### [Brief]
Return all entries precisely as they stand, without the images.

***

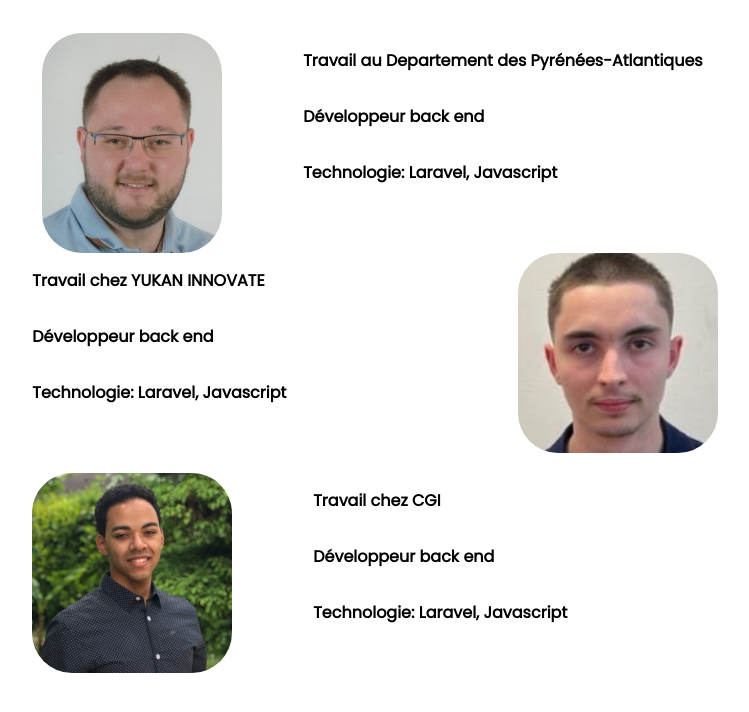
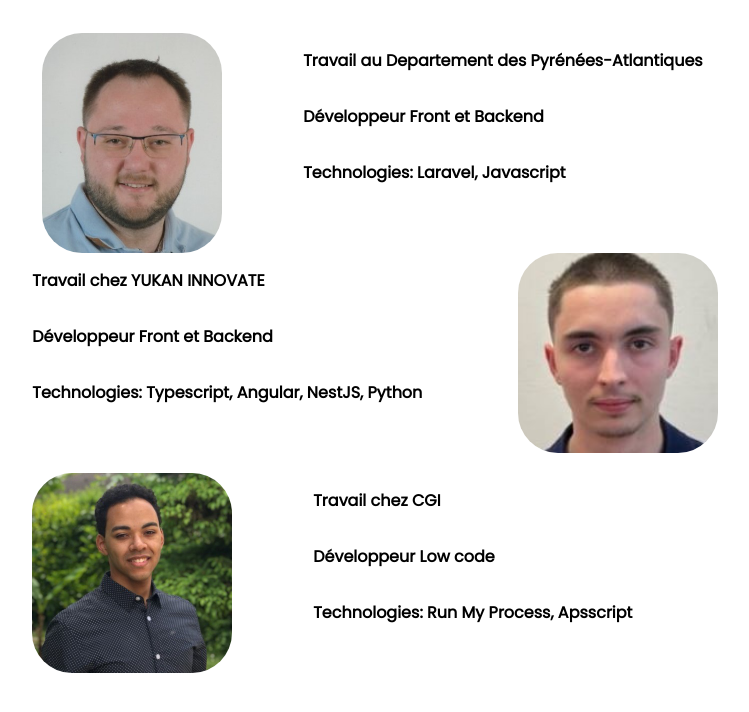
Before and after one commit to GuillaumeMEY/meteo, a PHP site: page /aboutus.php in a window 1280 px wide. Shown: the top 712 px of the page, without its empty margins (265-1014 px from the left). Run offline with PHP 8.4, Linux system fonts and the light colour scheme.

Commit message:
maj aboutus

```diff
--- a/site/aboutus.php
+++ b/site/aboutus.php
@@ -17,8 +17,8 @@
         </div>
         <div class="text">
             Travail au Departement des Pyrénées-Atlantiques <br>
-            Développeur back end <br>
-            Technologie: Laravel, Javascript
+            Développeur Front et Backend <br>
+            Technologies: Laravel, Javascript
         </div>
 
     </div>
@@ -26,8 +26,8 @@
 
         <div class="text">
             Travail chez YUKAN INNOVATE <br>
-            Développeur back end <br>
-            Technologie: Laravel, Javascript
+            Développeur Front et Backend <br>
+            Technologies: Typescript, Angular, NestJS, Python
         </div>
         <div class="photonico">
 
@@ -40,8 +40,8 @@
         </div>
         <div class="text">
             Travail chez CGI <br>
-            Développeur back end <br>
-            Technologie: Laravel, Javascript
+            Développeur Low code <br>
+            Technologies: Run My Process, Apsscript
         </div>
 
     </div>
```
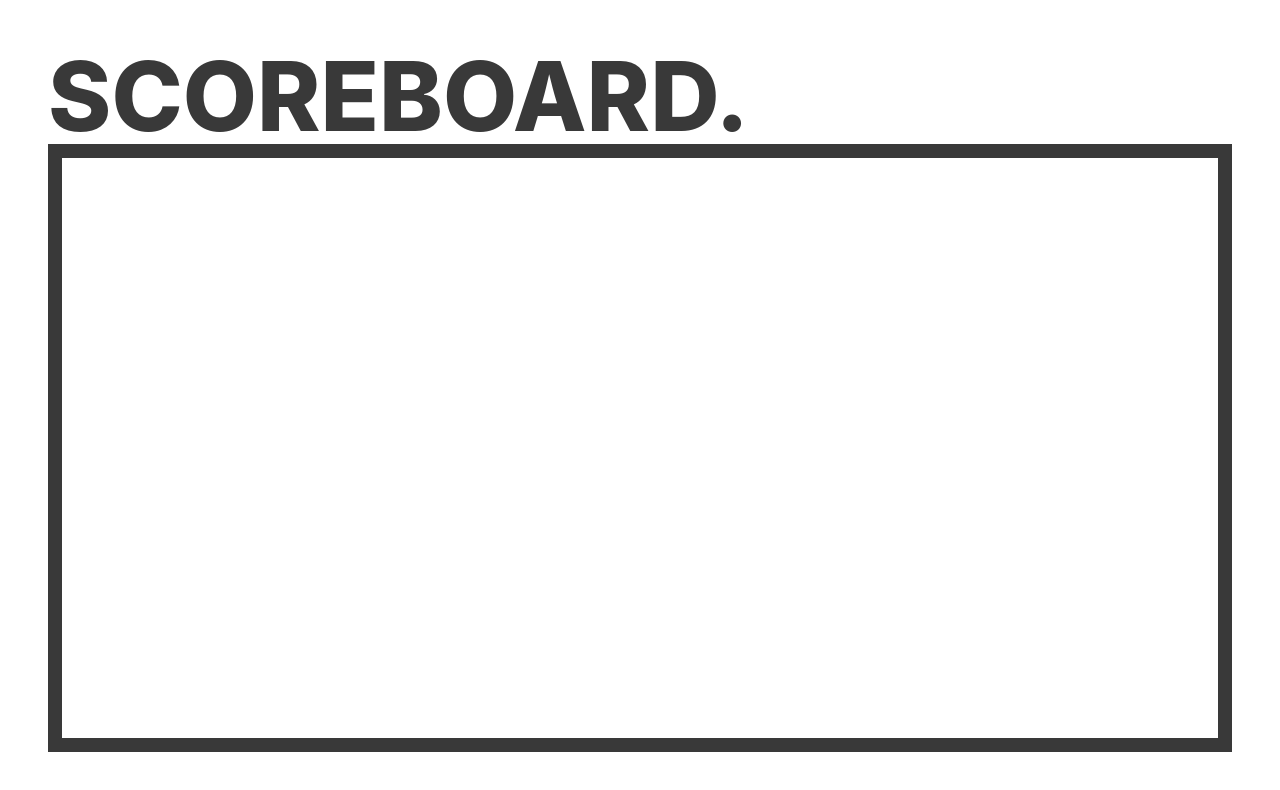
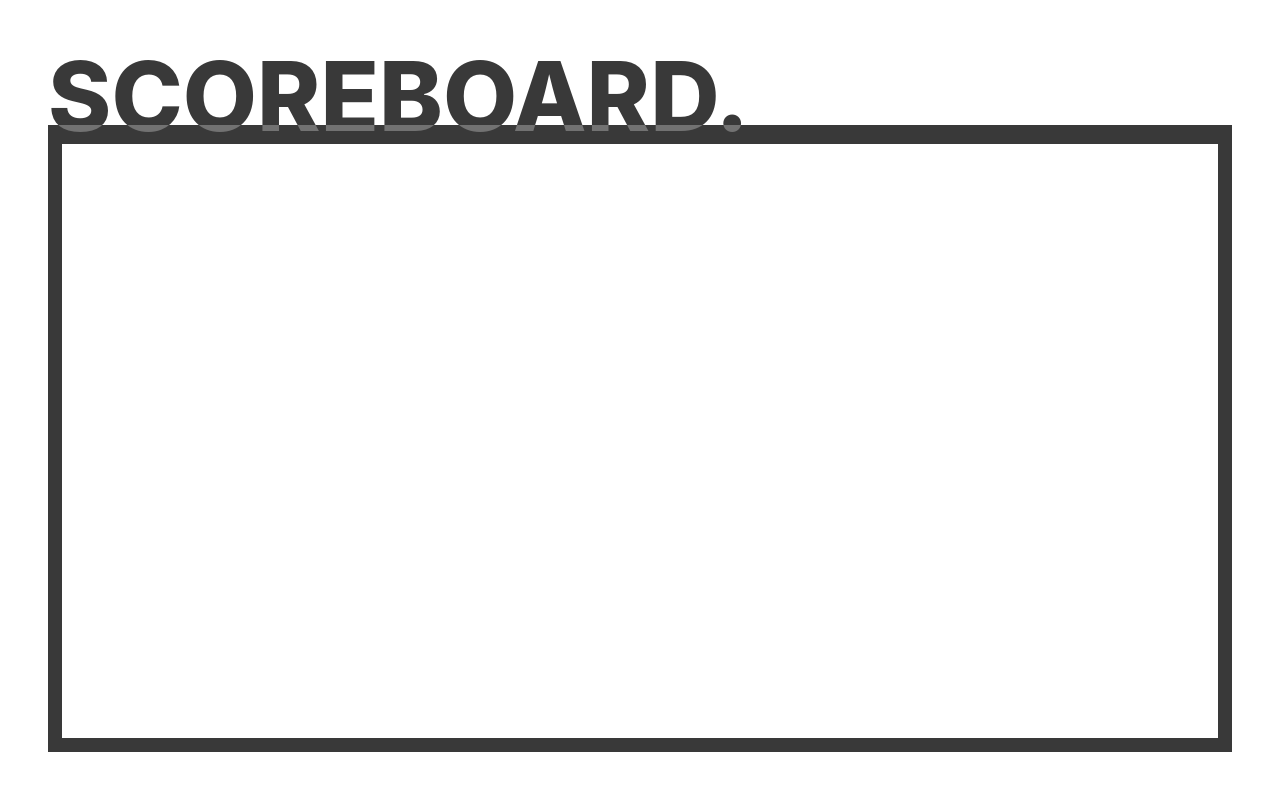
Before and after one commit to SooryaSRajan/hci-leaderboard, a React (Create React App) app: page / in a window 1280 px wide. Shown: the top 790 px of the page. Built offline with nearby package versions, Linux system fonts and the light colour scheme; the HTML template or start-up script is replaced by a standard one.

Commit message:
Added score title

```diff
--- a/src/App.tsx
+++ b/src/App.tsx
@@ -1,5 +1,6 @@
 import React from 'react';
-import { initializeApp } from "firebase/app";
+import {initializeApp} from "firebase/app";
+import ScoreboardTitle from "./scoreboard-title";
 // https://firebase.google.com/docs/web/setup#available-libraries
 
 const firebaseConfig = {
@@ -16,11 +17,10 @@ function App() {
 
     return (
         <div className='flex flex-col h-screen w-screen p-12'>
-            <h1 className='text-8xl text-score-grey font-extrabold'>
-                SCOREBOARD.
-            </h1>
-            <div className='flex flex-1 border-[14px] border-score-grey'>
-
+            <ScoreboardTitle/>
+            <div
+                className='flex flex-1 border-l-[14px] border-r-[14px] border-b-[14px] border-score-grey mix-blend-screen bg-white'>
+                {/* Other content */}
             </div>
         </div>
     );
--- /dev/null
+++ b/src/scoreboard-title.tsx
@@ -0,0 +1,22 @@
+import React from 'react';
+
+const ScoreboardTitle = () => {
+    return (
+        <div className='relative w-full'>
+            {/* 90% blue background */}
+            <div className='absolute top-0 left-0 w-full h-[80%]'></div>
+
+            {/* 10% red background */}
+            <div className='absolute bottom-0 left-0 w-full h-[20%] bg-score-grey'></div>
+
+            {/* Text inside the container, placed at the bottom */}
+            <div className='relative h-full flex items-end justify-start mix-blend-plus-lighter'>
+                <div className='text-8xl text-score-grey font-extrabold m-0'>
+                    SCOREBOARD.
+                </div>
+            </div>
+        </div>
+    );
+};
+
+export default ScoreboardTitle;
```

***

### [Written response]
Before and after one commit to GuillaumeMEY/meteo, a PHP site: page /aboutus.php in a window 1280 px wide. Shown: the top 712 px of the page, without its empty margins (265-1014 px from the left). Run offline with PHP 8.4, Linux system fonts and the light colour scheme.

Commit message:
maj aboutus

```diff
--- a/site/aboutus.php
+++ b/site/aboutus.php
@@ -17,8 +17,8 @@
         </div>
         <div class="text">
             Travail au Departement des Pyrénées-Atlantiques <br>
-            Développeur back end <br>
-            Technologie: Laravel, Javascript
+            Développeur Front et Backend <br>
+            Technologies: Laravel, Javascript
         </div>
 
     </div>
@@ -26,8 +26,8 @@
 
         <div class="text">
             Travail chez YUKAN INNOVATE <br>
-            Développeur back end <br>
-            Technologie: Laravel, Javascript
+            Développeur Front et Backend <br>
+            Technologies: Typescript, Angular, NestJS, Python
         </div>
         <div class="photonico">
 
@@ -40,8 +40,8 @@
         </div>
         <div class="text">
             Travail chez CGI <br>
-            Développeur back end <br>
-            Technologie: Laravel, Javascript
+            Développeur Low code <br>
+            Technologies: Run My Process, Apsscript
         </div>
 
     </div>
```
Before and after one commit to SooryaSRajan/hci-leaderboard, a React (Create React App) app: page / in a window 1280 px wide. Shown: the top 790 px of the page. Built offline with nearby package versions, Linux system fonts and the light colour scheme; the HTML template or start-up script is replaced by a standard one.

Commit message:
Added score title

```diff
--- a/src/App.tsx
+++ b/src/App.tsx
@@ -1,5 +1,6 @@
 import React from 'react';
-import { initializeApp } from "firebase/app";
+import {initializeApp} from "firebase/app";
+import ScoreboardTitle from "./scoreboard-title";
 // https://firebase.google.com/docs/web/setup#available-libraries
 
 const firebaseConfig = {
@@ -16,11 +17,10 @@ function App() {
 
     return (
         <div className='flex flex-col h-screen w-screen p-12'>
-            <h1 className='text-8xl text-score-grey font-extrabold'>
-                SCOREBOARD.
-            </h1>
-            <div className='flex flex-1 border-[14px] border-score-grey'>
-
+            <ScoreboardTitle/>
+            <div
+                className='flex flex-1 border-l-[14px] border-r-[14px] border-b-[14px] border-score-grey mix-blend-screen bg-white'>
+                {/* Other content */}
             </div>
         </div>
     );
--- /dev/null
+++ b/src/scoreboard-title.tsx
@@ -0,0 +1,22 @@
+import React from 'react';
+
+const ScoreboardTitle = () => {
+    return (
+        <div className='relative w-full'>
+            {/* 90% blue background */}
+            <div className='absolute top-0 left-0 w-full h-[80%]'></div>
+
+            {/* 10% red background */}
+            <div className='absolute bottom-0 left-0 w-full h-[20%] bg-score-grey'></div>
+
+            {/* Text inside the container, placed at the bottom */}
+            <div className='relative h-full flex items-end justify-start mix-blend-plus-lighter'>
+                <div className='text-8xl text-score-grey font-extrabold m-0'>
+                    SCOREBOARD.
+                </div>
+            </div>
+        </div>
+    );
+};
+
+export default ScoreboardTitle;
```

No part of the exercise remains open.